Chris, Highlandtown MD
A: Wages are only one piece of your employee compensation (albeit the most significant one). In order to negotiate while giving yourself the requisite amount of credit, you also must include employer taxes paid, pension contributions, fringe benefits, and workplace amenities...
This is a question that comes up often as people move from wage-slavery to the sublime freedom of self-employment. Many make the mistake of simply charging their former wages and thinking they have made a lateral move. This is a big mistake.
Your employer has a certain cost to compensating you. The biggest component is wages, but there are others. Let's explore the major pieces:
This one is obvious and is the easiest part of compensation. Everyone knows what their "topline" salary is. Start here, and keep adding.
Employer Taxes Paid
Your employer has to pay two taxes in order to employ you: his half of FICA (Social Security and Medicare), and unemployment tax:
- His half of FICA. If your topline salary is less than $97,500 in 2007, simply multiply your salary minus pre-tax deductions for healthcare and commuter fringe by 7.65%. If your salary is more than that amount, subtract $97,500 from your adjusted salary, multiply by 1.45%, and add $6045 to the result.

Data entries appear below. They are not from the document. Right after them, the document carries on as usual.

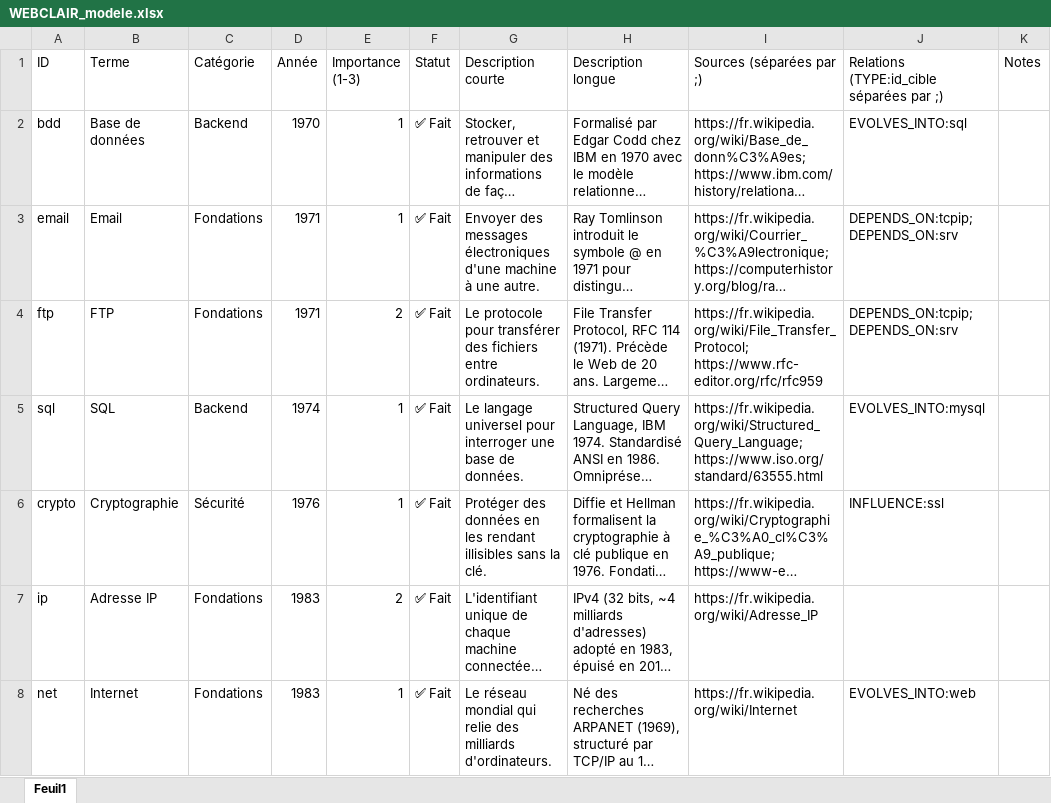
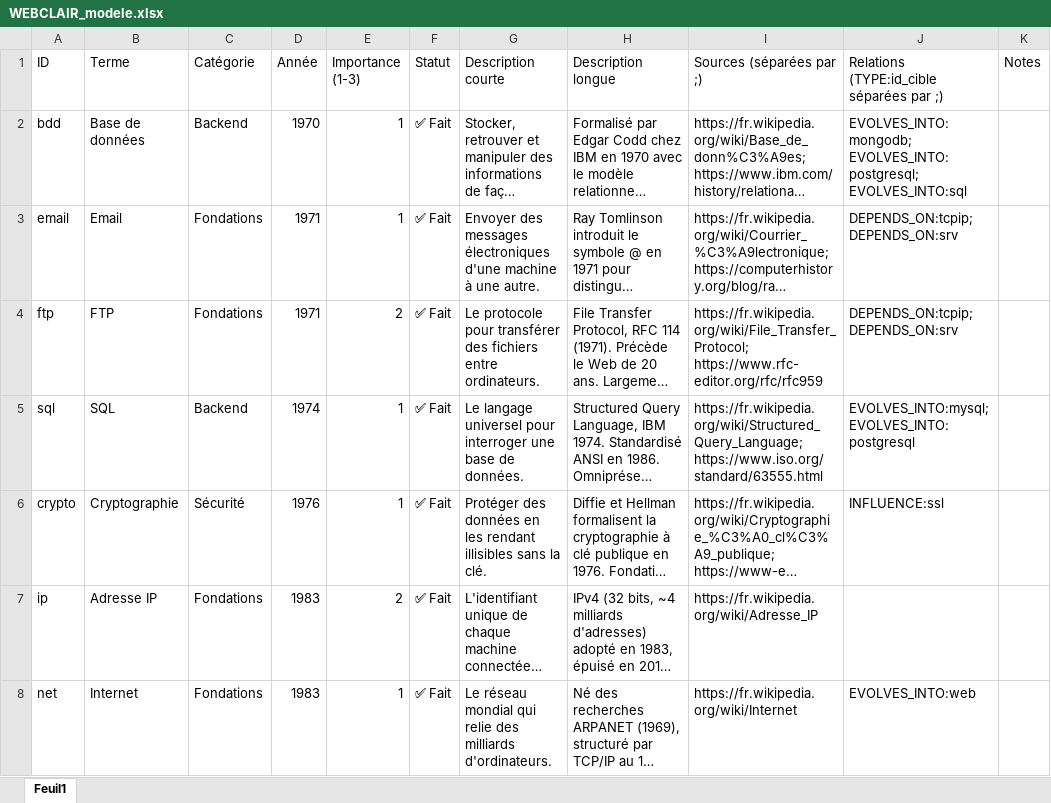
Before and after one commit to reso101/Atlas_du_Web, an Excel workbook: data/WEBCLAIR_modele.xlsx, sheet Feuil1, drawn as a sheet; only a part is shown; long unchanged cells end in …; values as stored, in another font and other column widths than the file's, no cell formats; the diff covers the shown part only; the diff names each change by its address in the sheet, - before the commit and + after, or states it on an @@ line.

```diff
--- a/data/WEBCLAIR_modele.xlsx (sheet Feuil1)
+++ b/data/WEBCLAIR_modele.xlsx (sheet Feuil1)
-J2: EVOLVES_INTO:sql
+J2: EVOLVES_INTO:mongodb; EVOLVES_INTO:postgresql; EVOLVES_INTO:sql
-J5: EVOLVES_INTO:mysql
+J5: EVOLVES_INTO:mysql; EVOLVES_INTO:postgresql
```
Also changed, not shown: 47 added rows, 57 removed rows and 39 edited cells elsewhere in this sheet, cell formats, data/WEBCLAIR_definitions.xlsx, 12 other files.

- Federal and state unemployment tax. There are two pieces here. On the federal end, this is typically $42. On the state end, it is usually about $250. Consult your state unemployment tax rate and base for more precision.
These two taxes--employer FICA and unemployment--are costs to your employer of having you as an employee.
Most people have a 401(k) plan at work, and know how much the employer match is. The median employer match on a 401(k) is 3% up to $225,000 of salary. If you are contributing sufficiently to receive this match, factor it in accordingly. You may need to adjust this number if there is a vesting schedule to the employer match.
Do not count fringe benefits for health insurance, HSA contributions, dependent care, or commuter benefits that come as a payroll deduction--you are paying that, and it's part of the wage segment of this calculation.
Rather, count what your employer is paying on his behalf. Typically, this might include an HSA contribution, premium contributions for health insurance, paying for a public transportation token or parking, etc.
What if you don't know the value? Figure on your total health care costing about 10% of your salary, and subtract off what you are putting in through pre-tax deferral. The limit on HSA contributions is $2850 for singles, $5650 for family. The limit on public transportation tokens is $110 per month. The limit on a parking contract is $215 per month.
This is a difficult one to ascertain. This seeks to capture the value of what your employer is providing for you to work. This includes office space, a phone line, a computer, maybe a Blackberry, office supplies, use of a copier, maybe free coffee, etc. Try to put a value on this as best you can.
If you cannot find a way to do so reasonably, ballpark it as another 10% of your wages.
Totaling It Up
When you have all components--wages, employer taxes, pension contributions, fringe benefits, and workplace amenities--total it up. What you will have is the total cost of your compensation. That is how much your employer is spending to retain you as an employee.
That--not just your wages--should be your starting point in any contracting negotiation.